The supporting material will be uploaded to Moodle:
Suggested references:
- J. Bear, 2007. Hydraulics of groundwater, Dover.
- P.S. Eagleson, 2003. Dynamic hydrology, EGU Reprint series.
- D. Hillel, 1998. Environmental soil physics, Academic Press.
- J.R. Holton, 2004. An introduction to dynamic meteorology 4th edition, Academic Press.
- G. de Marsily, 1986. Quantitative Hydrogeology - Groundwater hydrology for engineers, Academic Press.
- J. Pedlosky, 1987. Geophysical fluid dynamics 2nd edition, Springer.
- G.L. Pickard & A.J. Emery, 1990. Descriptive physical oceanography, An introduction - 5th (SI) Enlarged Edition, Butterworth-Heynemann.
- J.M. Wallace & P.V. Hobbs, 2006. Atmospheric Science - An introductory survey, - 2nd Edition, Academic Press.
- K. Cuffey & W.S.B. Paterson, 2010, The Physics of Glaciers - 4th Edition, Academic Press
Laboratory of Geophysical Fluid Dynamics
Course syllabus
- Basic concepts of statistics and stochastic processes. Examples of applications for data interpolation and for the stochastic simulation of physical and categorical quantities.
- General concepts on geophysical measurements: physical principles of instruments for measuring electrical signals; analog vs. digital measurements, A/D conversion; accuracy, precision and resolution; data storage and transmission systems; experiments vs. monitoring.
- Measurements of atmospheric parameters: temperature, humidity, pressure, wind velocity and wind direction, (direct, diffuse, net) radiation gauges.
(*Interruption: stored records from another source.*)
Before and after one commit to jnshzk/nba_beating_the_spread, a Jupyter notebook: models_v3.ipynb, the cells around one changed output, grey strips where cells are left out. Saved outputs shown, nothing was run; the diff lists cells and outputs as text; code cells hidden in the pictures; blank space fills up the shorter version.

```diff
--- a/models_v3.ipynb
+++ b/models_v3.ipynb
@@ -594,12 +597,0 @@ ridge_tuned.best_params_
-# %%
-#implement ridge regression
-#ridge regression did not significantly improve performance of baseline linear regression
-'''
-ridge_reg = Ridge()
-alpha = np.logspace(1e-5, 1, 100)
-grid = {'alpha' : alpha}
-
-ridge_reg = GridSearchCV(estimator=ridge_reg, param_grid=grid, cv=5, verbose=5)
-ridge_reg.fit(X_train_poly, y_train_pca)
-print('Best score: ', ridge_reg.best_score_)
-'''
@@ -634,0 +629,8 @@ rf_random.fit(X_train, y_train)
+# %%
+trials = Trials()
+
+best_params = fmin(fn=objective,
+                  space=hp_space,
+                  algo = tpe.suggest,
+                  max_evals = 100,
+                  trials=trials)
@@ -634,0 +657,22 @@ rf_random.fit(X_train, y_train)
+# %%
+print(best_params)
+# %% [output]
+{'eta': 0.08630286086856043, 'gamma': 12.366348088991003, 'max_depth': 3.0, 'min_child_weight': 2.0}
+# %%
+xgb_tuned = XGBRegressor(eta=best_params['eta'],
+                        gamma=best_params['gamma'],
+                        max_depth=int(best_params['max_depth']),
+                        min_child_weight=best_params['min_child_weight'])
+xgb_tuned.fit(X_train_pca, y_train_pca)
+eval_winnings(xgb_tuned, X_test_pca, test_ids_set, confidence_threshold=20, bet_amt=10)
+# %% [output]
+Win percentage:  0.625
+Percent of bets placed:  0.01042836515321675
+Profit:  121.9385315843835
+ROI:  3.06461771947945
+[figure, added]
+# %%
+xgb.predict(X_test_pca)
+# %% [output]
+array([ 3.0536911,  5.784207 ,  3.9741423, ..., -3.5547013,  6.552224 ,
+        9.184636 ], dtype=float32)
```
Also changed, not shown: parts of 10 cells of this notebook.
Hydrological and oceanographic measurements: level gauges; wave and current monitoring buoys; vertical profiler of water parameters; bathymetric surveys; AUV (autonomous underwater vehicle) and wave glider; measures of soil water content and suction (capacitive - TDR, FDR - and resistive sensors; tensiometers).
- Measurements for passive geophysical prospecting: gravity; Earth's magnetic field; self-potentials; vibrations and microtremors (HVSR). Measurements for active geophysical prospecting: resistivity methods (VES, ERGI); induced polarization; seismic measurements (refraction seismic, MASW); electromagnetic prospecting (VLF, FDEM, TDEM); GPR (Ground penetrating radar).
Teaching methods
Traditional lesson, supported by practical classes on a computer and practical classes to demonstrate the working principles of instrumentation.
Teaching Resources
The supporting material will be uploaded to Moodle:
Suggested references:
- Isaaks, E.H. & Srivastava, R.M., 1989, Applied geostatistics, Oxford University Press.
- Mood, A.M., Graybill, F.A. & Boes, D.C., 1991, Introduzione alla statistica, McGraw-Hill.
- Bevington, P.R. & Robinson, D.K., 2003, Data reduction and error analysis for the physical sciences, McGraw-Hill.
- Reynolds, J.M., 2011, An Introduction to Applied and Environmental Geophysics, 2nd edition, Wiley.
Geophysical Fluid Dynamics
Lessons: 48 hours
Laboratory of Geophysical Fluid Dynamics
Practicals: 36 hours
to be arranged via e-mail or phone
via Cicognara 7
By phone or mail appointment
via Cicognara 7